Provided data:

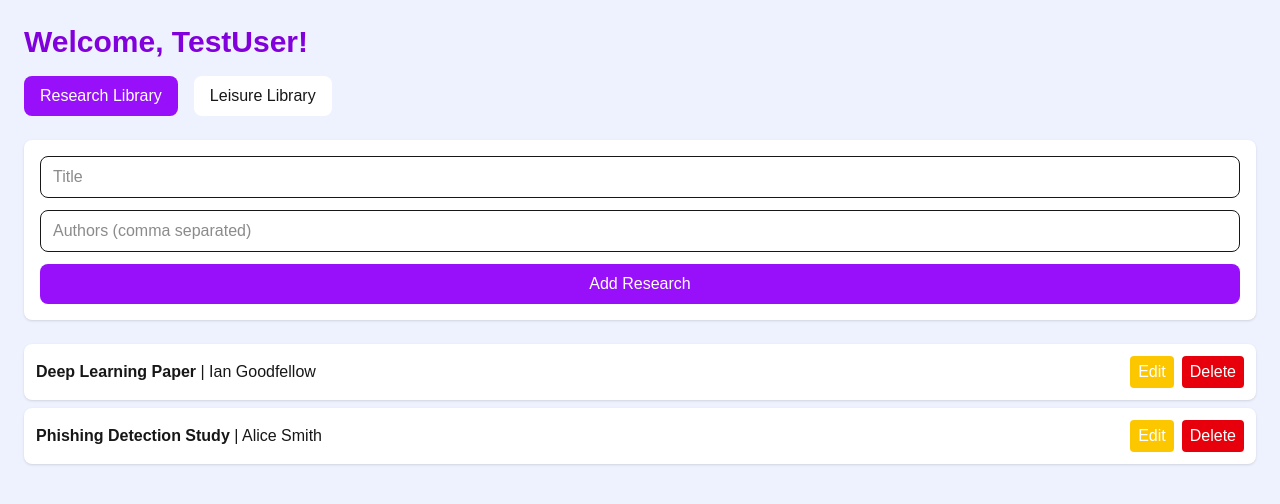
Repository: ramosfranz/bookie
Page: /dashboard
The author's editor kept a copy of each file at every save. The page is drawn from the files as they stood at one save, then again after the next save.
The browser window is 1280 px wide. The pictures show the whole page.
The project was rebuilt for these pictures with package versions that can differ from the ones it lists, and the page was loaded fresh each time. The framework's server and built-in components were replaced by stand-ins that run in the browser. Also part of the build but not shown: next.config.ts.

Above is the page before, as saved 2025-11-15 12:59:22.

After the next save:
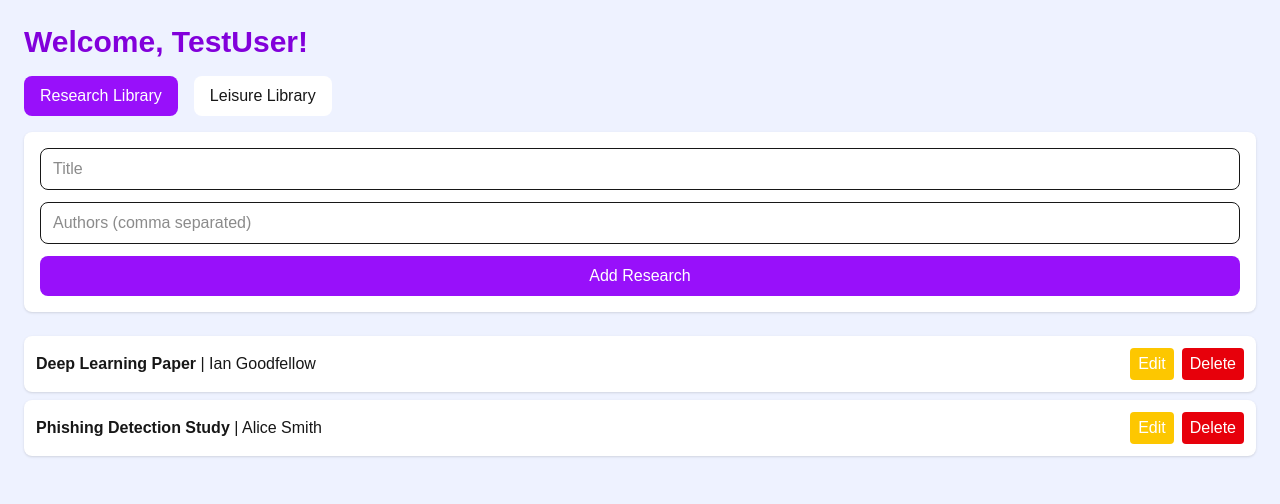
Saved 4 min 19 s later.
--- a/src/app/dashboard/page.tsx
+++ b/src/app/dashboard/page.tsx
@@ -12,7 +12,7 @@ const dummyUser = {
   preferences: {},
 };
 
-// Initial dummy libraries
+// Dummy libraries
 const initialResearchLibrary = [
   { id: "1", title: "Deep Learning Paper", authors: ["Ian Goodfellow"] },
   { id: "2", title: "Phishing Detection Study", authors: ["Alice Smith"] },
@@ -34,11 +34,14 @@ export default function Dashboard() {
   const [formAuthors, setFormAuthors] = useState("");
   const [editingId, setEditingId] = useState<string | null>(null);
 
+  // Grid/List toggle for Leisure Library
+  const [viewMode, setViewMode] = useState<"list" | "grid">("list");
+
   const currentLibrary = activeTab === "research" ? researchLibrary : leisureLibrary;
   const setCurrentLibrary =
     activeTab === "research" ? setResearchLibrary : setLeisureLibrary;
 
-  // Handle Add / Edit
+  // Add/Edit
   const handleSubmit = (e: React.FormEvent) => {
     e.preventDefault();
     if (!formTitle.trim()) return;
@@ -62,18 +65,17 @@ export default function Dashboard() {
       setCurrentLibrary((prev) => [...prev, newItem]);
     }
 
-    // Reset form
     setFormTitle("");
     setFormAuthors("");
     setEditingId(null);
   };
 
-  // Handle Delete
+  // Delete
   const handleDelete = (id: string) => {
     setCurrentLibrary((prev) => prev.filter((item) => item.id !== id));
   };
 
-  // Handle Edit
+  // Edit
   const handleEdit = (item: { id: string; title: string; authors: string[] }) => {
     setEditingId(item.id);
     setFormTitle(item.title);
@@ -87,7 +89,7 @@ export default function Dashboard() {
       </h1>
 
       {/* Tabs */}
-      <div className="flex gap-4 mb-6">
+      <div className="flex gap-4 mb-4">
         <button
           className={`px-4 py-2 rounded-lg ${
             activeTab === "research" ? "bg-purple-600 text-white" : "bg-white"
@@ -105,6 +107,28 @@ export default function Dashboard() {
           Leisure Library
         </button>
       </div>
+
+      {/* Leisure view toggle */}
+      {activeTab === "leisure" && (
+        <div className="flex gap-2 mb-4">
+          <button
+            onClick={() => setViewMode("list")}
+            className={`px-3 py-1 rounded ${
+              viewMode === "list" ? "bg-purple-600 text-white" : "bg-white"
+            }`}
+          >
+            List View
+          </button>
+          <button
+            onClick={() => setViewMode("grid")}
+            className={`px-3 py-1 rounded ${
+              viewMode === "grid" ? "bg-purple-600 text-white" : "bg-white"
+            }`}
+          >
+            Grid View
+          </button>
+        </div>
+      )}
 
       {/* Form */}
       <form
@@ -134,33 +158,68 @@ export default function Dashboard() {
         </button>
       </form>
 
-      {/* Library List */}
-      <ul className="space-y-2">
-        {currentLibrary.map((item) => (
-          <li
-            key={item.id}
-            className="p-3 bg-white rounded-lg shadow flex justify-between items-center"
-          >
-            <div>
-              <strong>{item.title}</strong> | {item.authors.join(", ")}
+      {/* Library List / Grid */}
+      {activeTab === "research" || viewMode === "list" ? (
+        <ul className="space-y-2">
+          {currentLibrary.map((item) => (
+            <li
+              key={item.id}
+              className="p-3 bg-white rounded-lg shadow flex justify-between items-center"
+            >
+              <div>
+                <strong>{item.title}</strong> | {item.authors.join(", ")}
+              </div>
+              <div className="flex gap-2">
+                <button
+                  onClick={() => handleEdit(item)}
+                  className="px-2 py-1 bg-yellow-400 text-white rounded hover:bg-yellow-500"
+                >
+                  Edit
+                </button>
+                <button
+                  onClick={() => handleDelete(item.id)}
+                  className="px-2 py-1 bg-red-600 text-white rounded hover:bg-red-700"
+                >
+                  Delete
+                </button>
+              </div>
+            </li>
+          ))}
+        </ul>
+      ) : (
+        // Grid View for Leisure
+        <div className="grid grid-cols-2 sm:grid-cols-3 md:grid-cols-4 gap-4">
+          {currentLibrary.map((item) => (
+            <div
+              key={item.id}
+              className="p-4 bg-white rounded-lg shadow flex flex-col items-center justify-center hover:shadow-md transition"
+            >
+              {/* Book Icon */}
+              <div className="w-12 h-16 bg-purple-200 rounded-md mb-2 flex items-center justify-center">
+                📚
+              </div>
+              <strong className="text-center">{item.title}</strong>
+              <p className="text-sm text-gray-600 text-center">
+                {item.authors.join(", ")}
+              </p>
+              <div className="flex gap-1 mt-2">
+                <button
+                  onClick={() => handleEdit(item)}
+                  className="px-2 py-1 bg-yellow-400 text-white rounded hover:bg-yellow-500 text-xs"
+                >
+                  Edit
+                </button>
+                <button
+                  onClick={() => handleDelete(item.id)}
+                  className="px-2 py-1 bg-red-600 text-white rounded hover:bg-red-700 text-xs"
+                >
+                  Delete
+                </button>
+              </div>
             </div>
-            <div className="flex gap-2">
-              <button
-                onClick={() => handleEdit(item)}
-                className="px-2 py-1 bg-yellow-400 text-white rounded hover:bg-yellow-500"
-              >
-                Edit
-              </button>
-              <button
-                onClick={() => handleDelete(item.id)}
-                className="px-2 py-1 bg-red-600 text-white rounded hover:bg-red-700"
-              >
-                Delete
-              </button>
-            </div>
-          </li>
-        ))}
-      </ul>
+          ))}
+        </div>
+      )}
     </div>
   );
 }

Required work: Determine how many lines of this listing have the word "handleDelete" in them, and reply with that number alone.

Exercise answer: 4